*** Begin section ***

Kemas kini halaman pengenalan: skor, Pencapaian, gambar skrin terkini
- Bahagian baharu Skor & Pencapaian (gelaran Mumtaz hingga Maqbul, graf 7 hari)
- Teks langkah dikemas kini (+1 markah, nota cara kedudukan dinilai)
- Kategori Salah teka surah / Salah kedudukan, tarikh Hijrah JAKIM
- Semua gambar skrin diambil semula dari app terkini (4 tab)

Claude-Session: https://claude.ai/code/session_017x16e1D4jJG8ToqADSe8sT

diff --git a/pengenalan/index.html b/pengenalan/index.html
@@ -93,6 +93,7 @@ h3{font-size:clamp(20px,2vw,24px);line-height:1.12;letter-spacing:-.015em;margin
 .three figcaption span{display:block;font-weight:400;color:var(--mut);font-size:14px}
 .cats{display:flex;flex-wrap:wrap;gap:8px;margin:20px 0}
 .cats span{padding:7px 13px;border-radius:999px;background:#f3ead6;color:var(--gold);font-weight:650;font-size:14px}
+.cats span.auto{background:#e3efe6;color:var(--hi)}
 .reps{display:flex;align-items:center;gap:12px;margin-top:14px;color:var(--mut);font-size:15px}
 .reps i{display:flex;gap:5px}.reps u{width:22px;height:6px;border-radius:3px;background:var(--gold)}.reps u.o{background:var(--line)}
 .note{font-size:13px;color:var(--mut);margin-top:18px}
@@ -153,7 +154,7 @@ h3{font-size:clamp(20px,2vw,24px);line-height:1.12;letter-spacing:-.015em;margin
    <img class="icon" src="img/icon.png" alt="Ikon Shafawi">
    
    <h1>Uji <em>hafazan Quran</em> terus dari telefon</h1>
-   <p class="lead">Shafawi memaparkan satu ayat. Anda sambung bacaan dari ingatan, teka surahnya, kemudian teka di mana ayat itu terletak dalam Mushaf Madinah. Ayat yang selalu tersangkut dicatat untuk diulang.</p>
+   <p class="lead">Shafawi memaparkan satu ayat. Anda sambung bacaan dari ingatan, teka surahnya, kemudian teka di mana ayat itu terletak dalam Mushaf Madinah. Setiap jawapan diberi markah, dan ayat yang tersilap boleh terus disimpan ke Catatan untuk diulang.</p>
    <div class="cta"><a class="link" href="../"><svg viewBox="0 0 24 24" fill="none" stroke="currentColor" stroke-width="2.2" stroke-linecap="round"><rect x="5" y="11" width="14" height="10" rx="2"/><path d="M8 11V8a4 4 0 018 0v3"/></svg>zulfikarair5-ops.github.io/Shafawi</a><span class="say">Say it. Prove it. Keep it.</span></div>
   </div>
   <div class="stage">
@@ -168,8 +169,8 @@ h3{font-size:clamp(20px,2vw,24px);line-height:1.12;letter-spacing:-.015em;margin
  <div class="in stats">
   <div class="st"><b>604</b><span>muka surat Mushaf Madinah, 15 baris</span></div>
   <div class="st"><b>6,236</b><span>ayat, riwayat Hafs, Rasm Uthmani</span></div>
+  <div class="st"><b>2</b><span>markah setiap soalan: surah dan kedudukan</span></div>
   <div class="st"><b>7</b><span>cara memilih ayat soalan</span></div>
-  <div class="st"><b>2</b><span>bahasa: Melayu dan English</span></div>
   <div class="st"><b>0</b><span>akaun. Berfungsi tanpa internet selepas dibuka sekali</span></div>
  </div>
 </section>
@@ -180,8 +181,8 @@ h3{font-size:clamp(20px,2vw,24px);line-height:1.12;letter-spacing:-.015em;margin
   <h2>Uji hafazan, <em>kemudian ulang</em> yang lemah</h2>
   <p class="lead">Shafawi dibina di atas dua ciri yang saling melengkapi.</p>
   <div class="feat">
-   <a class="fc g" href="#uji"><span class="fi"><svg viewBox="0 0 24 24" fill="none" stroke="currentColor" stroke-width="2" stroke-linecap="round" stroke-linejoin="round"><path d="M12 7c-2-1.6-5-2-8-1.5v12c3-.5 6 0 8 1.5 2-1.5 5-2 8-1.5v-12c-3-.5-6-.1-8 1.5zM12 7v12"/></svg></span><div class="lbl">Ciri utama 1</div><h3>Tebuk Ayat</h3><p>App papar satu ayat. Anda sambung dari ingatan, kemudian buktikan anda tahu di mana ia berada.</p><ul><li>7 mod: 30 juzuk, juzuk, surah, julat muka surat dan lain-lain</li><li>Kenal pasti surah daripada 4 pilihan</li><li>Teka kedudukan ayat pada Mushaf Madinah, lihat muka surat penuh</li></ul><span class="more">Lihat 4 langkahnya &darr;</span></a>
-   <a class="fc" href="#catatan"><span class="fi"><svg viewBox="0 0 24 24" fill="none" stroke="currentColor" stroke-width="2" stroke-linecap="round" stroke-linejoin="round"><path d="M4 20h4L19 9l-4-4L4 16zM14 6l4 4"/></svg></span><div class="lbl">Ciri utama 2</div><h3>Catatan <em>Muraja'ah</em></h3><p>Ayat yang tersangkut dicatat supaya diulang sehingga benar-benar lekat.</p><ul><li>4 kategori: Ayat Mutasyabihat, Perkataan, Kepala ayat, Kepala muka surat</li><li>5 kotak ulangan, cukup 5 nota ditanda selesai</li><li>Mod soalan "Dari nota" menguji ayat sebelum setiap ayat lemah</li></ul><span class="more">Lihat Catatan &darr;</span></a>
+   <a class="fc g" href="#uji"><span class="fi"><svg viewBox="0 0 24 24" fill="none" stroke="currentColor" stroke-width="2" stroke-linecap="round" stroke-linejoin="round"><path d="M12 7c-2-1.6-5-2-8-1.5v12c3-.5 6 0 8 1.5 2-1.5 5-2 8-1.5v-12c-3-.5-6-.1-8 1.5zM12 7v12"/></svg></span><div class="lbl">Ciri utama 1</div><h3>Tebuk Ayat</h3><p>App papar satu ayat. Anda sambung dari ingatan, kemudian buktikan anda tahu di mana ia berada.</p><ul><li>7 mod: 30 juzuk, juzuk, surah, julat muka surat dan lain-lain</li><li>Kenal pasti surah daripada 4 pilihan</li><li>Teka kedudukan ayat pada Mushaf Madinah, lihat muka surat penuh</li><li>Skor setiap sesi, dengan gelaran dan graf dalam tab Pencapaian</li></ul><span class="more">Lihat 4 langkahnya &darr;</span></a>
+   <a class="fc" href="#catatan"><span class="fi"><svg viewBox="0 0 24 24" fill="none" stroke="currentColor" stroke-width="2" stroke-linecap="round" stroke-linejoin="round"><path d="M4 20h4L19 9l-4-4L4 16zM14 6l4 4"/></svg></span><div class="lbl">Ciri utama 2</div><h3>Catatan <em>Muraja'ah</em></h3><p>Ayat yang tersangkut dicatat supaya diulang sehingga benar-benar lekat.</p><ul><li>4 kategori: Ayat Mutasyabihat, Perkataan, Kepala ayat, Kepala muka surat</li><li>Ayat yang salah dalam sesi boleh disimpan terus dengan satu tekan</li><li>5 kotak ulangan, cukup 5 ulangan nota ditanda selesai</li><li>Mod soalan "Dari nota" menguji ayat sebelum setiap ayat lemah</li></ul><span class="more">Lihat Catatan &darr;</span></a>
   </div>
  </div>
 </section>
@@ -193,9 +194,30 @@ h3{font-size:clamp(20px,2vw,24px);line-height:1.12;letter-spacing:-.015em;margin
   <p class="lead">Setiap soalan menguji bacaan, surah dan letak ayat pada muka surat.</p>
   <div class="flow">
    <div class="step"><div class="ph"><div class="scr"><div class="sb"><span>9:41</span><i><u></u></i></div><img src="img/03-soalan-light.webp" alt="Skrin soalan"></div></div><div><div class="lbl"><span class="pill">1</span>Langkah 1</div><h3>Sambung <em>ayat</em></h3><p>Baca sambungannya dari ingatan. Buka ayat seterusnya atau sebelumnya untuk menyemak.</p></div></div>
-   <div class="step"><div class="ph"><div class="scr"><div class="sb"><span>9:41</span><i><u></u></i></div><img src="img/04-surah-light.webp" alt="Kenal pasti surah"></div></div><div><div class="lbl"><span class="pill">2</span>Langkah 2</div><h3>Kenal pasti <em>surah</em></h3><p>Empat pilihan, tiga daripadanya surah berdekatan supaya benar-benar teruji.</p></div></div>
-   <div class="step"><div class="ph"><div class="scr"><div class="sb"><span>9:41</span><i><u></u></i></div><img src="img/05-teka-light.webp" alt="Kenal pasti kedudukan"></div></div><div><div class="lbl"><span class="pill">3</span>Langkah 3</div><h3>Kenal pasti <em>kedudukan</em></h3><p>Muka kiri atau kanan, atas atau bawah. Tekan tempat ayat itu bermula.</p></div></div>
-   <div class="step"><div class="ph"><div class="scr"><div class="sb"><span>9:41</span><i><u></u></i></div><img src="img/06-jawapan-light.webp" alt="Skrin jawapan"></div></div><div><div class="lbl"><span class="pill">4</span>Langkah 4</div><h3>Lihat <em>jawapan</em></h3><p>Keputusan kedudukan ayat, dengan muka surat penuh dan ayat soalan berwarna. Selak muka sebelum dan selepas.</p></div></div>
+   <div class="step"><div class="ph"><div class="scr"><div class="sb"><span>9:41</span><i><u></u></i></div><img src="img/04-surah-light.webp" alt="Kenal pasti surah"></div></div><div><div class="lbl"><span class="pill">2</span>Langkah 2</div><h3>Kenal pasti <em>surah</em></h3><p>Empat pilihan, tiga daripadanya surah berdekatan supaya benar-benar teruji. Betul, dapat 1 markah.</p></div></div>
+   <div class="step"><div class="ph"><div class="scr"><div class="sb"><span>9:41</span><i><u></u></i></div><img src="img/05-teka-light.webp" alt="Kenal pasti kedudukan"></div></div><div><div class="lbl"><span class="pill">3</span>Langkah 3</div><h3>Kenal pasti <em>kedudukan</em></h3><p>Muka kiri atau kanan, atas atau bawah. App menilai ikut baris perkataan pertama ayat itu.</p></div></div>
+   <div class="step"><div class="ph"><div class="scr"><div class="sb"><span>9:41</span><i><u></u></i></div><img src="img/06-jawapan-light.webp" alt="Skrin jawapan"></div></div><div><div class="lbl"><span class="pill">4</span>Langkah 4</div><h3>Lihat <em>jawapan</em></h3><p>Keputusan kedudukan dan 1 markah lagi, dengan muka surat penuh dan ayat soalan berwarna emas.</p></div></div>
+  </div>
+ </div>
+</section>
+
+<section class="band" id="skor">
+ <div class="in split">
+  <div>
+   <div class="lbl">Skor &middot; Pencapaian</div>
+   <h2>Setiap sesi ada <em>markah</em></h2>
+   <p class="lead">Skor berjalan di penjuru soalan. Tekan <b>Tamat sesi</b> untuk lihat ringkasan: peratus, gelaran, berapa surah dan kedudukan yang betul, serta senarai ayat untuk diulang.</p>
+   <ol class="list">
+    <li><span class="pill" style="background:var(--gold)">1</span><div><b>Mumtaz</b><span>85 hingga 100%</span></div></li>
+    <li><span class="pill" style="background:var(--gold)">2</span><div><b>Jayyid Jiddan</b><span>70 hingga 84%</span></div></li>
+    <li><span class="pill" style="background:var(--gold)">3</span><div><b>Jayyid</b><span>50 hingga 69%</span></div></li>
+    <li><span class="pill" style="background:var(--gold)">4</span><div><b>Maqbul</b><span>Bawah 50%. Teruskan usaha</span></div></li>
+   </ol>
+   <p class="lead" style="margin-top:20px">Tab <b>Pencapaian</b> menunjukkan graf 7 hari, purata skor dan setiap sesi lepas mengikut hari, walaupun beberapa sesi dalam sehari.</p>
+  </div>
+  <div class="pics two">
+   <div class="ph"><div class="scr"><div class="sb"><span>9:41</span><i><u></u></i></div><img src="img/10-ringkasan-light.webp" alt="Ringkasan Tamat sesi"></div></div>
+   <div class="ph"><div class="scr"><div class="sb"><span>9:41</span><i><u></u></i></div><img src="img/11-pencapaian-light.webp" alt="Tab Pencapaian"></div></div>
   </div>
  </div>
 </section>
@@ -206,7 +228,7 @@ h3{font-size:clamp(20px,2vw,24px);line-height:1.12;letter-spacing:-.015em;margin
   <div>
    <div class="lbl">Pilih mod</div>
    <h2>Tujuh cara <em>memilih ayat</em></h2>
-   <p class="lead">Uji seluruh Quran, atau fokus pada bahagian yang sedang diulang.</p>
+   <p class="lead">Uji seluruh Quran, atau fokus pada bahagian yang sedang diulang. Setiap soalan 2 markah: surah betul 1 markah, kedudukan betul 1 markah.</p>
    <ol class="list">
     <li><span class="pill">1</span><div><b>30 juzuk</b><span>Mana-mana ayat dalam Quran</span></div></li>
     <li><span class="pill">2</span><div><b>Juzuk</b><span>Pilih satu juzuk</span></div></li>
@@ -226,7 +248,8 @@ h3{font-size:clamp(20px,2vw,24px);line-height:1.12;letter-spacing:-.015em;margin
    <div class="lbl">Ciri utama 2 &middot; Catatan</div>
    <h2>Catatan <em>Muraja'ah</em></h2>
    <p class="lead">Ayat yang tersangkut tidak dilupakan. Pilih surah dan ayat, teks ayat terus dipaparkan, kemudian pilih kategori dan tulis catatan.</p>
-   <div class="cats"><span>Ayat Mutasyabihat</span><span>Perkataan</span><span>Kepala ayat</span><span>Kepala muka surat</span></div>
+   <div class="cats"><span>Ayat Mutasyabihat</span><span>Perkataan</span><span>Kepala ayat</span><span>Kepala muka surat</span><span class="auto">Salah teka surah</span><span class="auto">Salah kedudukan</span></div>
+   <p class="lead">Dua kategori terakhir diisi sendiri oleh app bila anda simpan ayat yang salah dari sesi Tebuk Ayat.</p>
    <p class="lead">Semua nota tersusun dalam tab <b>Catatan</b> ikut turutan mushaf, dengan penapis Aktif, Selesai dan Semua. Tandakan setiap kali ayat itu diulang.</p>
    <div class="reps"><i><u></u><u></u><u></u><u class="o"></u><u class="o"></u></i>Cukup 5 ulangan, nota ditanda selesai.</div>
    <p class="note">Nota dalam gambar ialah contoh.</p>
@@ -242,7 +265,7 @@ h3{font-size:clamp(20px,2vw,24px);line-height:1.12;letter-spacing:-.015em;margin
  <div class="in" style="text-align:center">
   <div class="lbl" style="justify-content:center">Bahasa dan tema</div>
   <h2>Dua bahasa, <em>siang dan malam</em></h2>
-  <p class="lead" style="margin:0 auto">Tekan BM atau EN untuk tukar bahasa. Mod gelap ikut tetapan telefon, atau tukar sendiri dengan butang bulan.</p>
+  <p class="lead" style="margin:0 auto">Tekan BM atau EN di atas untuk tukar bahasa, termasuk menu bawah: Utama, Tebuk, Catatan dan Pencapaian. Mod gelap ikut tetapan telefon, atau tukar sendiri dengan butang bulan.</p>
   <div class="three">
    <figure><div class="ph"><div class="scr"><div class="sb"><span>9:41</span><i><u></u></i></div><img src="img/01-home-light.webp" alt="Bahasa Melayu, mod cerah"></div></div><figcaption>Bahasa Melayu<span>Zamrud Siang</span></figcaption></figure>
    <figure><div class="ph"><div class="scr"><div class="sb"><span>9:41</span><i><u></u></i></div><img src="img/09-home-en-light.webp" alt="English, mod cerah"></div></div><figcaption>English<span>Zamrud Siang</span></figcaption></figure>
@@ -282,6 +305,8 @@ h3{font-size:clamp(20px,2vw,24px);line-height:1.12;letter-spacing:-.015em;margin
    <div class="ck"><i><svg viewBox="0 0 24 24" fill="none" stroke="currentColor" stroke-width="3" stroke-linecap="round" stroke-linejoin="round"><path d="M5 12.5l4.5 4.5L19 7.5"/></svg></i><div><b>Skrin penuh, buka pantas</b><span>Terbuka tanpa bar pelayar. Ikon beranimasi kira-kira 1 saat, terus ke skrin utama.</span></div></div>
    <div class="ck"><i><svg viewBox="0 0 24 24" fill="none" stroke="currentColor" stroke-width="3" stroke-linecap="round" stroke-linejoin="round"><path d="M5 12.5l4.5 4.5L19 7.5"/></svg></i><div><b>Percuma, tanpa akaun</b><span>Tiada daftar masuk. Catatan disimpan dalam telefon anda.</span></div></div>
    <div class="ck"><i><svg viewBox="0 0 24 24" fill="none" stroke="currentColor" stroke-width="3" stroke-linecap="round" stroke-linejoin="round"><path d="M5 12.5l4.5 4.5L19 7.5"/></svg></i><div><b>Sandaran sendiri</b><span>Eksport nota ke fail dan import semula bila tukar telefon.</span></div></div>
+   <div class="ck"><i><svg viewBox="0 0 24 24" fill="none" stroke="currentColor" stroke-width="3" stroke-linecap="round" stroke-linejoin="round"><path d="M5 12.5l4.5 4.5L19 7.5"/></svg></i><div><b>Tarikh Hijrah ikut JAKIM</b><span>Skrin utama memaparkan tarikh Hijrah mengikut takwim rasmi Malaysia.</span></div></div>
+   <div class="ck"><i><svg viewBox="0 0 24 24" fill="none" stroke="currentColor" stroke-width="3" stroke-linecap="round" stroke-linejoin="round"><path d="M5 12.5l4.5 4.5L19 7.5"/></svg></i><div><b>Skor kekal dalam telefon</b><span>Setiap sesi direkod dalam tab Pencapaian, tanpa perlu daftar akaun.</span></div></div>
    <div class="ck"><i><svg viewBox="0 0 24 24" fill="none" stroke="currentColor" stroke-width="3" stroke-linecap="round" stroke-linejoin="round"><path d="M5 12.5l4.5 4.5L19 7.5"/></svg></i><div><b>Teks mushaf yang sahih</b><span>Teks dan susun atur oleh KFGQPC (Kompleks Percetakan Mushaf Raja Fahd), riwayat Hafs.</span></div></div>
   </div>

*** End section ***

- **Assignment**
A single number is the answer: how many lines in the records above contain the word "bacaan".

- **Task response**
3